- TASK DETAILS -
The records appear below. Copy each one exactly.
..........
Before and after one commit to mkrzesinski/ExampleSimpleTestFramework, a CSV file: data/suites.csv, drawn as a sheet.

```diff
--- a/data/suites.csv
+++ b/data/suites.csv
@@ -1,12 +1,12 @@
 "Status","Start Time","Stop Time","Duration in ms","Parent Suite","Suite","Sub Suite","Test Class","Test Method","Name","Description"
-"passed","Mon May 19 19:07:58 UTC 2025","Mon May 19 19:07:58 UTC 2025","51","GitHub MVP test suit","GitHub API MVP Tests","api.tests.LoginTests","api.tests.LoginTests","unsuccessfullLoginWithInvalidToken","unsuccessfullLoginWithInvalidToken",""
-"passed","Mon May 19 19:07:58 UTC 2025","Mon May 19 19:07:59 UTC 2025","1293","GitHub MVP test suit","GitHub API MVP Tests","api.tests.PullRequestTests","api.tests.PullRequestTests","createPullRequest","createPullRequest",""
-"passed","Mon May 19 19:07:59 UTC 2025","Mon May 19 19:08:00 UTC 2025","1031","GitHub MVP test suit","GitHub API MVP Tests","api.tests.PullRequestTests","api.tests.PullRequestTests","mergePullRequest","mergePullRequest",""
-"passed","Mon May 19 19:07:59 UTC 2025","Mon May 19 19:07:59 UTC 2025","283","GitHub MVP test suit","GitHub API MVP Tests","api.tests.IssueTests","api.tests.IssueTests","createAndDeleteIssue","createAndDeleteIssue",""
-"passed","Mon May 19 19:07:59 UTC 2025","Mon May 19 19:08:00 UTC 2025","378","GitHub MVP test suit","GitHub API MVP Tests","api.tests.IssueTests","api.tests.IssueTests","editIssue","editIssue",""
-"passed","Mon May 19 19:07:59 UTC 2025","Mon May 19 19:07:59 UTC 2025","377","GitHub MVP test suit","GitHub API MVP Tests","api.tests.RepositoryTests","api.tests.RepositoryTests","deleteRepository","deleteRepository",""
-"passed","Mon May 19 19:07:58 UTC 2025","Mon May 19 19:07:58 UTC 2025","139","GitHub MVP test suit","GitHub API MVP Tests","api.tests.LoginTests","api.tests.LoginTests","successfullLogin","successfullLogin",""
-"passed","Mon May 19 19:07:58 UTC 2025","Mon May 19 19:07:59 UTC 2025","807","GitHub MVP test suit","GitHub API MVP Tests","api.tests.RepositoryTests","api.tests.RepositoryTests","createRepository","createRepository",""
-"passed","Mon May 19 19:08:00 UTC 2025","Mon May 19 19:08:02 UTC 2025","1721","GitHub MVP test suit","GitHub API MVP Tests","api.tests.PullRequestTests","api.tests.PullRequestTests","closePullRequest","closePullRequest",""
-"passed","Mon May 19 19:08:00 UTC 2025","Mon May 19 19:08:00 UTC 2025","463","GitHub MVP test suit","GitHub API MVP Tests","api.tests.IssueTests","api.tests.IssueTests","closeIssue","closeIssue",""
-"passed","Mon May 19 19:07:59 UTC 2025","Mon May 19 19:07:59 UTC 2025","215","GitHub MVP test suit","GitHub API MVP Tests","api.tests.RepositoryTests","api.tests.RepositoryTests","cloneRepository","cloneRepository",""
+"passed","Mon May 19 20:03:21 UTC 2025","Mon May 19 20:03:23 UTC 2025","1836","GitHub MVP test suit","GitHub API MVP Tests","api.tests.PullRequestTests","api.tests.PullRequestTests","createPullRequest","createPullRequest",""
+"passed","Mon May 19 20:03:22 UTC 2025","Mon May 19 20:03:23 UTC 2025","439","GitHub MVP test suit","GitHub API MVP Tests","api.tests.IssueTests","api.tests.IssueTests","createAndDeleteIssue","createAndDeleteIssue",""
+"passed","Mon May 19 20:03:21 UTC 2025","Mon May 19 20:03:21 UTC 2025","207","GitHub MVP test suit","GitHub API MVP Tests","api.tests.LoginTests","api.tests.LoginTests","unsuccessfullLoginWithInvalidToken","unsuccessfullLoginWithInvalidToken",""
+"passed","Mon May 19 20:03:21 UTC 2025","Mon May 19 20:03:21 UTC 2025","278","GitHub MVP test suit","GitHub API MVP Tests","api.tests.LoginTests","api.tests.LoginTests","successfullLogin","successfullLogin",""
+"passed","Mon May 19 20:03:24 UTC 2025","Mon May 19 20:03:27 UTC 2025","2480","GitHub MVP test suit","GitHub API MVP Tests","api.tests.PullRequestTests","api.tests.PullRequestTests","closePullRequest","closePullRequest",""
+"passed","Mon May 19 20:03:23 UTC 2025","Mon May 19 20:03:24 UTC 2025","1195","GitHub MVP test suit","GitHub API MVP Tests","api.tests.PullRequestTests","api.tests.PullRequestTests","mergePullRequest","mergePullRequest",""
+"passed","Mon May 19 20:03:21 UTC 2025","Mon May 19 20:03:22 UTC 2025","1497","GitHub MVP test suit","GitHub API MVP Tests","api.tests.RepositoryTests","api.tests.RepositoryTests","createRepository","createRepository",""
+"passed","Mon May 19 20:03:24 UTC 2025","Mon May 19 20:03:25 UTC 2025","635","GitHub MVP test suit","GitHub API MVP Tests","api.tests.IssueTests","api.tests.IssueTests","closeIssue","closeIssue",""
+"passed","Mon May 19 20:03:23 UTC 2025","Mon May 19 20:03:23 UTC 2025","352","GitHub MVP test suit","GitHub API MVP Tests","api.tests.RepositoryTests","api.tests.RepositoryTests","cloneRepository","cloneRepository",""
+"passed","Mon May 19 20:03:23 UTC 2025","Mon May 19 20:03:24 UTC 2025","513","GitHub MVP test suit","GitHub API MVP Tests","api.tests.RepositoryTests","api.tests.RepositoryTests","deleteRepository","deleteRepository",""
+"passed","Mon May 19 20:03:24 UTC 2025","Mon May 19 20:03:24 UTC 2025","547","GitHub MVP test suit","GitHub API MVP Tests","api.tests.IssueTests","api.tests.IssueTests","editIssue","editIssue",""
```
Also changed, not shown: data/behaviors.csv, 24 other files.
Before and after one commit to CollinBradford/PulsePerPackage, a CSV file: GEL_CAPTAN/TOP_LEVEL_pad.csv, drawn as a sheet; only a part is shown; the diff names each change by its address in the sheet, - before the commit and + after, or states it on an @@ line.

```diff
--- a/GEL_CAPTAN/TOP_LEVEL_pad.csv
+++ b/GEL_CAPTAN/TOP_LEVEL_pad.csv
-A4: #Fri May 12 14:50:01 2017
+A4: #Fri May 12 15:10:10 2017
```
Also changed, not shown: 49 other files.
..........
- YOUR RESPONSE -
Before and after one commit to mkrzesinski/ExampleSimpleTestFramework, a CSV file: data/suites.csv, drawn as a sheet.

```diff
--- a/data/suites.csv
+++ b/data/suites.csv
@@ -1,12 +1,12 @@
 "Status","Start Time","Stop Time","Duration in ms","Parent Suite","Suite","Sub Suite","Test Class","Test Method","Name","Description"
-"passed","Mon May 19 19:07:58 UTC 2025","Mon May 19 19:07:58 UTC 2025","51","GitHub MVP test suit","GitHub API MVP Tests","api.tests.LoginTests","api.tests.LoginTests","unsuccessfullLoginWithInvalidToken","unsuccessfullLoginWithInvalidToken",""
-"passed","Mon May 19 19:07:58 UTC 2025","Mon May 19 19:07:59 UTC 2025","1293","GitHub MVP test suit","GitHub API MVP Tests","api.tests.PullRequestTests","api.tests.PullRequestTests","createPullRequest","createPullRequest",""
-"passed","Mon May 19 19:07:59 UTC 2025","Mon May 19 19:08:00 UTC 2025","1031","GitHub MVP test suit","GitHub API MVP Tests","api.tests.PullRequestTests","api.tests.PullRequestTests","mergePullRequest","mergePullRequest",""
-"passed","Mon May 19 19:07:59 UTC 2025","Mon May 19 19:07:59 UTC 2025","283","GitHub MVP test suit","GitHub API MVP Tests","api.tests.IssueTests","api.tests.IssueTests","createAndDeleteIssue","createAndDeleteIssue",""
-"passed","Mon May 19 19:07:59 UTC 2025","Mon May 19 19:08:00 UTC 2025","378","GitHub MVP test suit","GitHub API MVP Tests","api.tests.IssueTests","api.tests.IssueTests","editIssue","editIssue",""
-"passed","Mon May 19 19:07:59 UTC 2025","Mon May 19 19:07:59 UTC 2025","377","GitHub MVP test suit","GitHub API MVP Tests","api.tests.RepositoryTests","api.tests.RepositoryTests","deleteRepository","deleteRepository",""
-"passed","Mon May 19 19:07:58 UTC 2025","Mon May 19 19:07:58 UTC 2025","139","GitHub MVP test suit","GitHub API MVP Tests","api.tests.LoginTests","api.tests.LoginTests","successfullLogin","successfullLogin",""
-"passed","Mon May 19 19:07:58 UTC 2025","Mon May 19 19:07:59 UTC 2025","807","GitHub MVP test suit","GitHub API MVP Tests","api.tests.RepositoryTests","api.tests.RepositoryTests","createRepository","createRepository",""
-"passed","Mon May 19 19:08:00 UTC 2025","Mon May 19 19:08:02 UTC 2025","1721","GitHub MVP test suit","GitHub API MVP Tests","api.tests.PullRequestTests","api.tests.PullRequestTests","closePullRequest","closePullRequest",""
-"passed","Mon May 19 19:08:00 UTC 2025","Mon May 19 19:08:00 UTC 2025","463","GitHub MVP test suit","GitHub API MVP Tests","api.tests.IssueTests","api.tests.IssueTests","closeIssue","closeIssue",""
-"passed","Mon May 19 19:07:59 UTC 2025","Mon May 19 19:07:59 UTC 2025","215","GitHub MVP test suit","GitHub API MVP Tests","api.tests.RepositoryTests","api.tests.RepositoryTests","cloneRepository","cloneRepository",""
+"passed","Mon May 19 20:03:21 UTC 2025","Mon May 19 20:03:23 UTC 2025","1836","GitHub MVP test suit","GitHub API MVP Tests","api.tests.PullRequestTests","api.tests.PullRequestTests","createPullRequest","createPullRequest",""
+"passed","Mon May 19 20:03:22 UTC 2025","Mon May 19 20:03:23 UTC 2025","439","GitHub MVP test suit","GitHub API MVP Tests","api.tests.IssueTests","api.tests.IssueTests","createAndDeleteIssue","createAndDeleteIssue",""
+"passed","Mon May 19 20:03:21 UTC 2025","Mon May 19 20:03:21 UTC 2025","207","GitHub MVP test suit","GitHub API MVP Tests","api.tests.LoginTests","api.tests.LoginTests","unsuccessfullLoginWithInvalidToken","unsuccessfullLoginWithInvalidToken",""
+"passed","Mon May 19 20:03:21 UTC 2025","Mon May 19 20:03:21 UTC 2025","278","GitHub MVP test suit","GitHub API MVP Tests","api.tests.LoginTests","api.tests.LoginTests","successfullLogin","successfullLogin",""
+"passed","Mon May 19 20:03:24 UTC 2025","Mon May 19 20:03:27 UTC 2025","2480","GitHub MVP test suit","GitHub API MVP Tests","api.tests.PullRequestTests","api.tests.PullRequestTests","closePullRequest","closePullRequest",""
+"passed","Mon May 19 20:03:23 UTC 2025","Mon May 19 20:03:24 UTC 2025","1195","GitHub MVP test suit","GitHub API MVP Tests","api.tests.PullRequestTests","api.tests.PullRequestTests","mergePullRequest","mergePullRequest",""
+"passed","Mon May 19 20:03:21 UTC 2025","Mon May 19 20:03:22 UTC 2025","1497","GitHub MVP test suit","GitHub API MVP Tests","api.tests.RepositoryTests","api.tests.RepositoryTests","createRepository","createRepository",""
+"passed","Mon May 19 20:03:24 UTC 2025","Mon May 19 20:03:25 UTC 2025","635","GitHub MVP test suit","GitHub API MVP Tests","api.tests.IssueTests","api.tests.IssueTests","closeIssue","closeIssue",""
+"passed","Mon May 19 20:03:23 UTC 2025","Mon May 19 20:03:23 UTC 2025","352","GitHub MVP test suit","GitHub API MVP Tests","api.tests.RepositoryTests","api.tests.RepositoryTests","cloneRepository","cloneRepository",""
+"passed","Mon May 19 20:03:23 UTC 2025","Mon May 19 20:03:24 UTC 2025","513","GitHub MVP test suit","GitHub API MVP Tests","api.tests.RepositoryTests","api.tests.RepositoryTests","deleteRepository","deleteRepository",""
+"passed","Mon May 19 20:03:24 UTC 2025","Mon May 19 20:03:24 UTC 2025","547","GitHub MVP test suit","GitHub API MVP Tests","api.tests.IssueTests","api.tests.IssueTests","editIssue","editIssue",""
```
Also changed, not shown: data/behaviors.csv, 24 other files.
Before and after one commit to CollinBradford/PulsePerPackage, a CSV file: GEL_CAPTAN/TOP_LEVEL_pad.csv, drawn as a sheet; only a part is shown; the diff names each change by its address in the sheet, - before the commit and + after, or states it on an @@ line.

```diff
--- a/GEL_CAPTAN/TOP_LEVEL_pad.csv
+++ b/GEL_CAPTAN/TOP_LEVEL_pad.csv
-A4: #Fri May 12 14:50:01 2017
+A4: #Fri May 12 15:10:10 2017
```
Also changed, not shown: 49 other files.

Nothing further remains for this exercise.